Today (April 23, 2019) Squarespace announced that they acquired popular scheduler Acuity (which I have used for years and love for how flexible it is). You can read the announcement here. What does this mean for Acuity and Squarespace customers?
Well, it’s hard to prognosticate, but here’s what we know.
1. New Squarespace users, as of today, no longer have access to a free Emerging Entrepreneur plan.
I had suspected something was up as I’d seen reports of the freebie not working. So, if you’re new to Acuity, you’ll need to make due with the most basic plan or pay for the next tier. I recommend a paid plan if paid consultations are in your business plan—it’ll pay for itself.
2. Eventually, we expect to see deeper integration with Squarespace.
Squarespace is notoriously slow at development, so I would never try to guess at the when, but since their competitors Wix and Square-owned Weebly both offer robust appointments integrated into their systems, it will have to happen to stay competitive.
3. I’m not one to bet, but if I were, I would put my money on Squarespace making Acuity an add-on akin to their new Campaigns system for email marketing.
Add-on upsells are the trend with software as a service (SaaS) companies, so this would be in alignment with those trends. I wouldn’t venture a guess as to how the pricing would work, as Squarespace typically has oddly confusing pricing and does a lot of experiments and tests.
4. Acuity is now subject to Squarespace’s terms of service.
This is a small, but important thing, so it’s crucial to make sure that you’ve read and are okay with their ToS. A lot of people don’t read the new terms and just click okay, and it makes me sad!
5. It’s possible that Squarespace will now be friendlier to medical practitioners.
This is a stretch, but a big hole in Squarespace’s system is that forms and such are not HIPAA compliant. Acuity, on the other hand, is compliant at its top tier, and has BAA agreements with medical customers. It will be interesting to see how this shakes out. (if you currently use Acuity for your medical practice, your BAA agreement will now be with Squarespace, so it’s wise to inquire about what that means).

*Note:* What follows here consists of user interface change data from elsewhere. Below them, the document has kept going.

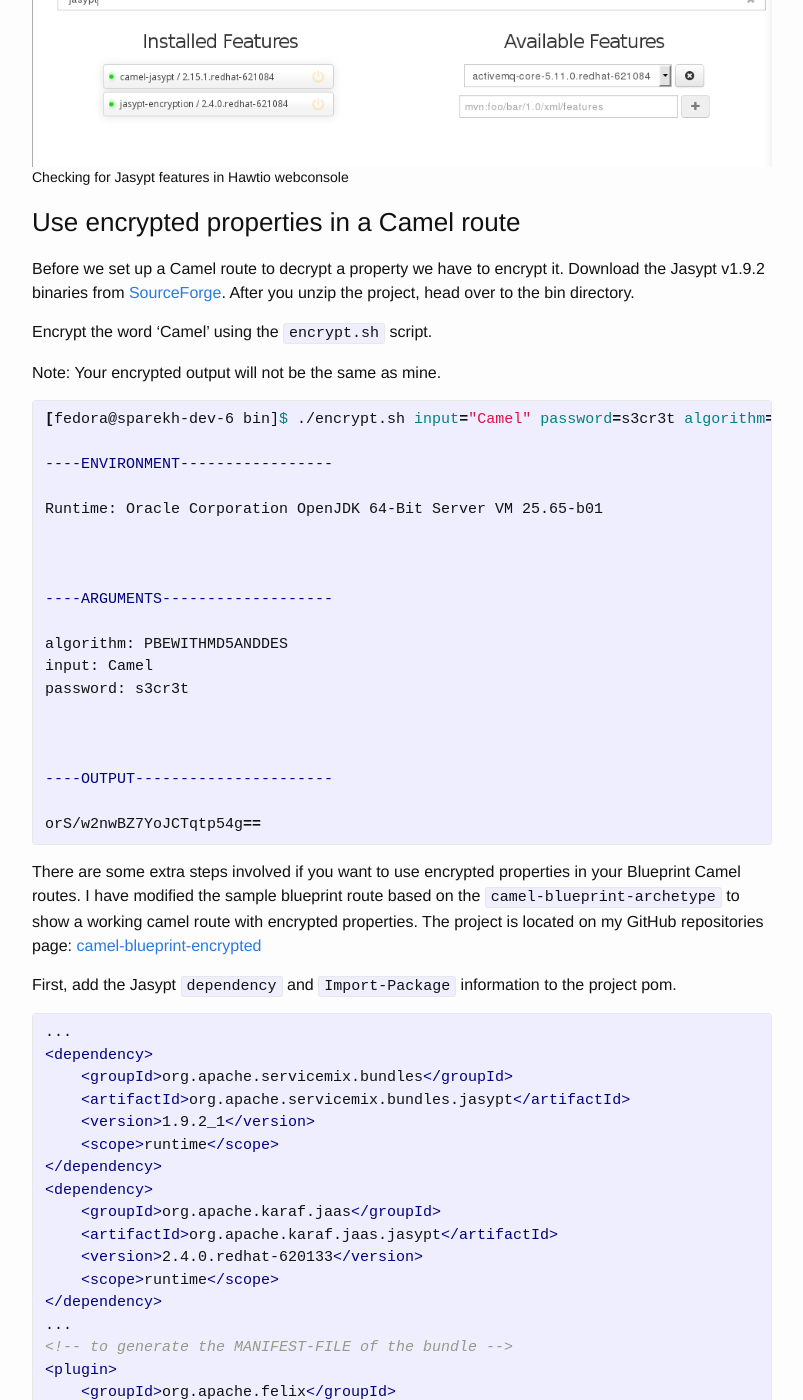
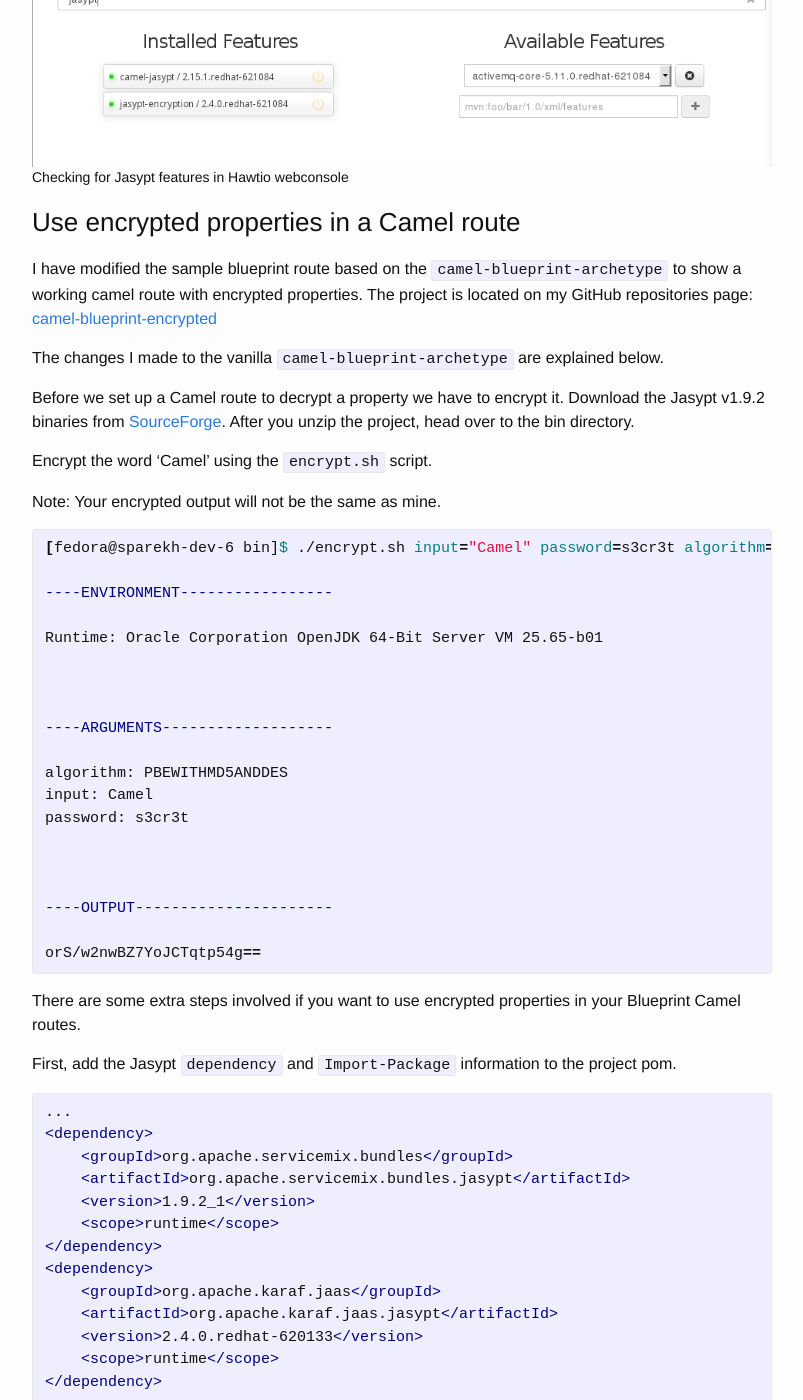
Before and after one commit to smparekh/smparekh.github.io, a Jekyll site: the page built from _posts/2015-12-20-encrypted-property-placeholders.markdown, in a window 1280 px wide and 1400 px high, scrolled down 1415 px. Shown: the whole window, without its empty margins (238-1041 px from the left). Built offline with Jekyll 4.4.1, drawn with Linux system fonts in a browser that asks for light colours; some of the changed lines change nothing that is shown.

Commit message:
Updated wording

```diff
--- a/_posts/2015-12-20-encrypted-property-placeholders.markdown
+++ b/_posts/2015-12-20-encrypted-property-placeholders.markdown
@@ -25,6 +25,10 @@
 {% include figure.html src="/images/hawtio_jasypt.png" caption="Checking for Jasypt features in Hawtio webconsole" %}
 
 ### Use encrypted properties in a Camel route
+I have modified the sample blueprint route based on the `camel-blueprint-archetype` to show a working camel route with encrypted properties. The project is located on my GitHub repositories page: [camel-blueprint-encrypted][3]
+
+The changes I made to the vanilla `camel-blueprint-archetype` are explained below.
+
 Before we set up a Camel route to decrypt a property we have to encrypt it. Download the Jasypt v1.9.2 binaries from [SourceForge][2]. After you unzip the project, head over to the bin directory.
 
 Encrypt the word 'Camel' using the `encrypt.sh` script.
@@ -53,7 +57,7 @@
 
 {% endhighlight %}
 
-There are some extra steps involved if you want to use encrypted properties in your Blueprint Camel routes. I have modified the sample blueprint route based on the `camel-blueprint-archetype` to show a working camel route with encrypted properties. The project is located on my GitHub repositories page: [camel-blueprint-encrypted][3]
+There are some extra steps involved if you want to use encrypted properties in your Blueprint Camel routes.
 
 First, add the Jasypt `dependency` and `Import-Package` information to the project pom.
 {% highlight xml %}
```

6. There are alternatives out there, if Acuity isn’t the right solution or is too pricey, you may be wise to look around.
I like terribly-named Book Like a Boss quite a bit (you can set up subscriptions, classes and more through it, much like Acuity, but it also creates a nifty standalone website for you as well).
Calendly is tried and true and great if you don’t need to take payments—use the free tier and you’ll likely be happy if your needs are simple. The clean interface can be very appealing.
Whatever you do, we always recommend weighing the pros and cons of what I call “walled gardens.”
This is all of your business tools living in one place. While this can be tremendously convenient and valuable, especially for busy folks, it can also be problematic for some consumers, as your business is subject to the whims of the owner of all of your business applications. There’s not a wrong or right choice, it’s all about finding what feels good in your business, for your needs.
Have more questions? Drop a note in the comments and we’ll respond!
Update 4/25 - Ty from Acuity commented to note that Acuity is hosting a town hall on May 3, 2019 - https://app.livestorm.co/acuity-scheduling-1/town-hall